In your view, is it ever a good idea not to tell children about cancer?
As a physician and as a parent, I realize that there are many different ways to deal with a life situation; there is no one right way to raise children. But studies have shown that even when nothing is said, children know that something is going on. If they're excluded from the crisis, they're left to their own devices to understand what's going on and find ways to cope with the changes. Included in the crisis, the parents have an opportunity to educate their children in hopeful and helpful ways and guide them toward adaptive coping skills. So for me, it was never an issue of trying to keep anything from my children.
I also wanted to use my unwanted illness to help my family grow strong. Every parent wants to teach their children skills and values. I chose to use the challenges of my illness as a platform for teaching my children what I would want to teach them if I'd never been sick a day in my life.
How do you know how much to share with a child?

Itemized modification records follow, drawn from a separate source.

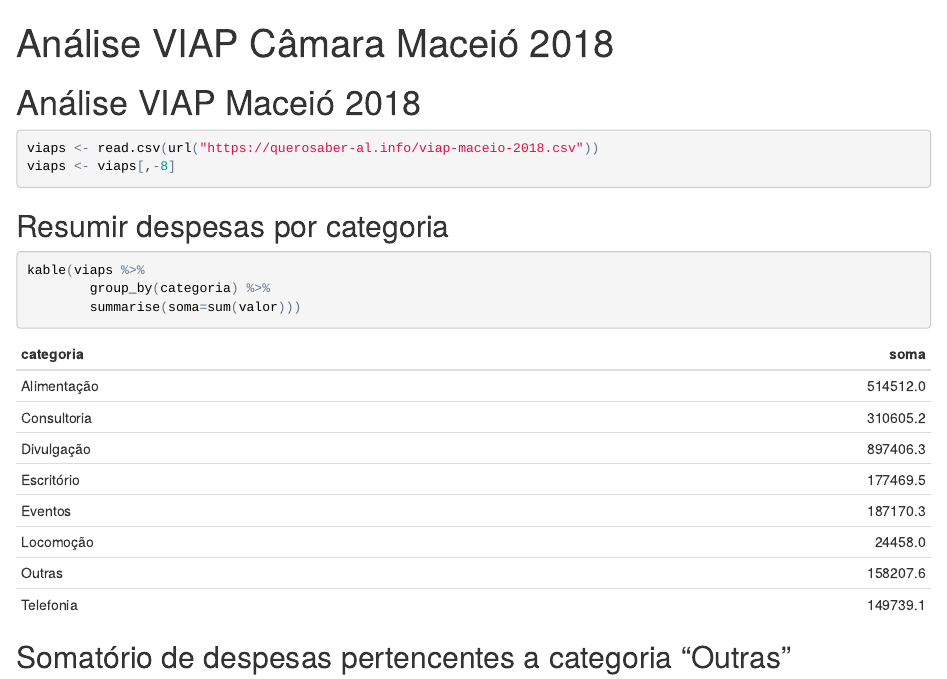
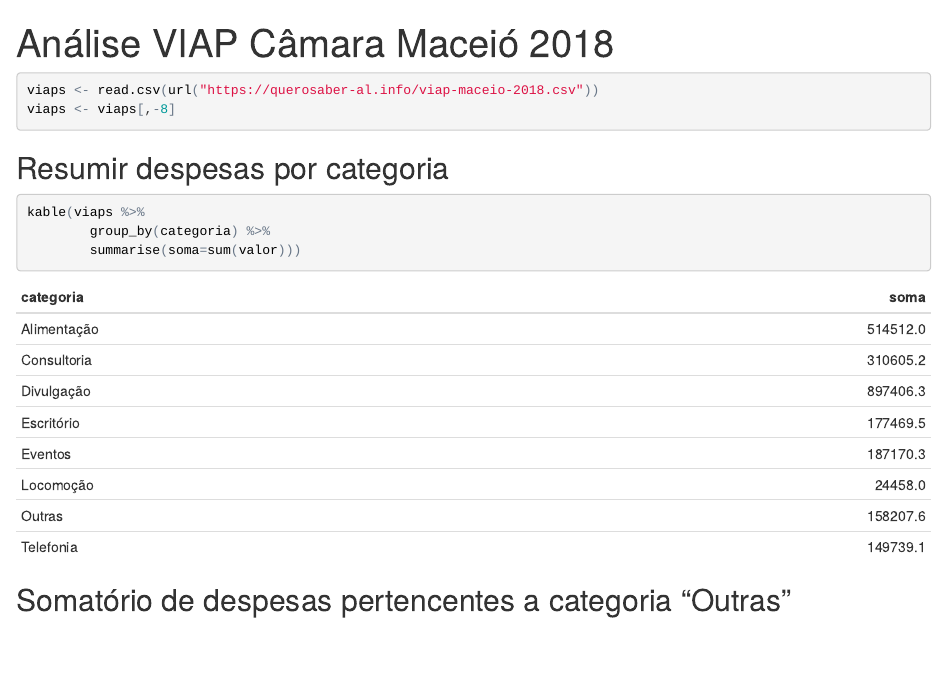
Before and after one commit to querosaber-al/analises, an R Markdown document (viap-camara-maceio/analise-2018.rmd): the page in a window 1100 px wide, from its top. The pictures show the output file viap-camara-maceio/analise-2018.html that the author committed with the source, opened offline.

Commit message:
Adicionando README.md e pequena correção no relatório das análises VIAP 2018

````diff
--- a/viap-camara-maceio/analise-2018.rmd
+++ b/viap-camara-maceio/analise-2018.rmd
@@ -9,8 +9,6 @@ require(dplyr)
 require(knitr)
 require(ggplot2)
 ```
-
-# Análise VIAP Maceió 2018
 
 ```{r}
 viaps <- read.csv(url("https://querosaber-al.info/viap-maceio-2018.csv"))
````
Also changed, not shown: viap-camara-maceio/README.md (added), viap-camara-maceio/analise-2018.html, 1 other file.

The first issue is: How much does the child need to know in order to deal with his or her world? If you have a child who doesn't want to talk about it at all, you may need to force them to listen to the basic facts, such as, "Mom's sick, she's going to be in the hospital, she needs a bone marrow transplant and she's going to lose her hair." In other words, you need to tell them the basic facts that will help them understand what's going on and prepare for what's going to happen. The second issue involves what they want to know. And that's where the child moderates how much information is shared.